Most of the Bibles that I review are complete Bibles. I rarely read a stand-alone Bible book. Every now and then one comes along that makes sense as a stand-alone book. Crossway’s The Psalms is one such book. The edition I’m reviewing is brown and walnut TruTone over board and it has some impressive specs.
Cover and Binding
This isn’t a basic hardcover. It’s a two-color TruTone, complete with perimeter stitching, over board. I love the texture and feel of the cover. I doesn’t look or feel like imitation leather. I would love to see other Bibles available with this exact cover. It has a brown paper liner that matches the cover and a sewn binding. My only complaint about the binding is that it will not lay open on its own except for somewhere in the middle of the book. The size is 6.75 x 4.75 x 1.12.
Paper and Print
The paper is very thick at 80 gsm ivory woodfree. It has my favorite cream tone (I’m not a fan of pure white paper). It does still have some show-through but it’s not bad. It has line-matching to improve readability. There are a few pages that have some spots. I’m not sure what they are and it could just be my review copy. It isn’t enough for me to care, but I did want to mention it just in case. It does not have any gilting on the edges. Since this looks more like a book I think it’s better to not have the gilting. The font is a large print Bembo 11-point with 13-point leading (11/13). I love this font- especially the small letter ‘f’ and capitol letter ‘R’. They have a unique flare that gives it some style. It’s about a medium darkness and is very consistent throughout the book. The chapter numbers and verse numbers are printed in a dark red. This is my favorite red for text. I would love to see this red used in red-letter Bibles. The text is a joy to read (I almost read the whole book in one week).
The text is presented in single-column verse format.

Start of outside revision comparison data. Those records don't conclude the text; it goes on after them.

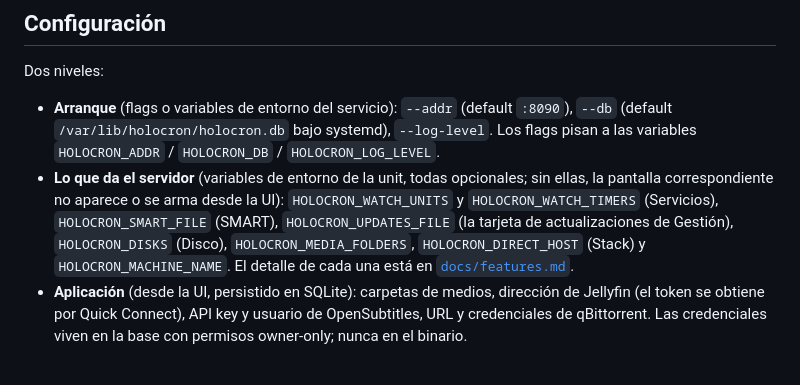
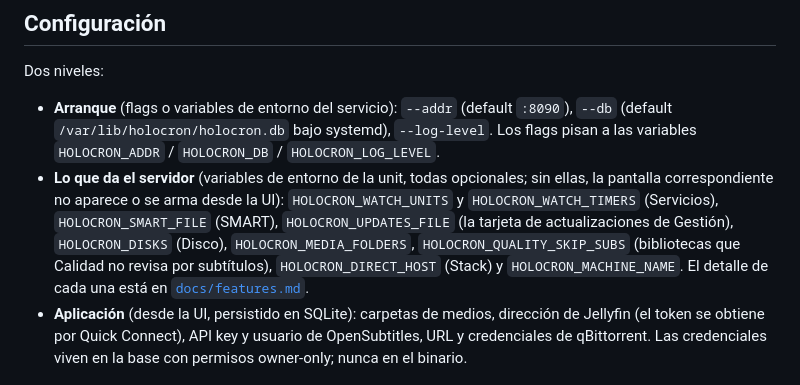
Before and after one commit to criscardozo/holocron, a Markdown page: README.md, the part around the change. Drawn GitHub-style.

Commit message:
docs: the quality panel's new category and HOLOCRON_QUALITY_SKIP_SUBS

```diff
--- a/README.md
+++ b/README.md
@@ -132,6 +132,7 @@ Dos niveles:
   `HOLOCRON_WATCH_UNITS` y `HOLOCRON_WATCH_TIMERS` (Servicios),
   `HOLOCRON_SMART_FILE` (SMART), `HOLOCRON_UPDATES_FILE` (la tarjeta de
   actualizaciones de Gestión), `HOLOCRON_DISKS` (Disco), `HOLOCRON_MEDIA_FOLDERS`,
+  `HOLOCRON_QUALITY_SKIP_SUBS` (bibliotecas que Calidad no revisa por subtítulos),
   `HOLOCRON_DIRECT_HOST` (Stack) y `HOLOCRON_MACHINE_NAME`. El detalle de cada una
   está en [`docs/features.md`](docs/features.md).
 - **Aplicación** (desde la UI, persistido en SQLite): carpetas de medios, dirección de
```
Also changed, not shown: docs/features.md (+11 -2 lines).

The verse numbers are printed to the left of the verses, far enough away to not be a distraction but close enough to know they go with the text. I was able to ignore them completely while reading (and I get distracted easily). Each chapter begins on a new page. Most of them start on the page on the right side, even if the page on the left side is blank. There are a few that start on the page on the left side. It doesn’t really make sense when it does this and it seems awkward because so many chapters start on the right side.
There is nothing in the header. The footer contains the chapter number, ESV heading for that chapter, and the page number. The footer is laid out the same way on both pages. The page numbers on the right page are on the outer margin, while the left page has them in the inner margin. This seems a little awkward, but that’s because I like my pages to be symmetrical. I like having the headings in the footer. It’s different. They’re out of the way so they don’t distract from reading, but they’re still there if you want to see them.
The book of Psalms itself is actually five books. There is a page with the book number (ex: BOOK ONE) before the chapter of that section of Psalms. In the front are a presentation page and a two-page excerpt from the preface to the ESV that talks about the ESV translation. There is a dark brown ribbon marker that matches the cover perfectly. It comes in a nice slipcase.
With The Psalms, Crossway has made a nice reader and a great argument for publishing books of the Bible individually. I would love to have the rest of the Bible published exactly like this. The Psalms is a joy to read and I can’t recommend it enough.
Click here to buy from Crossway: The Psalms, ESV
Crossway provided this book free for review. I was not required to give a positive review- only an honest review.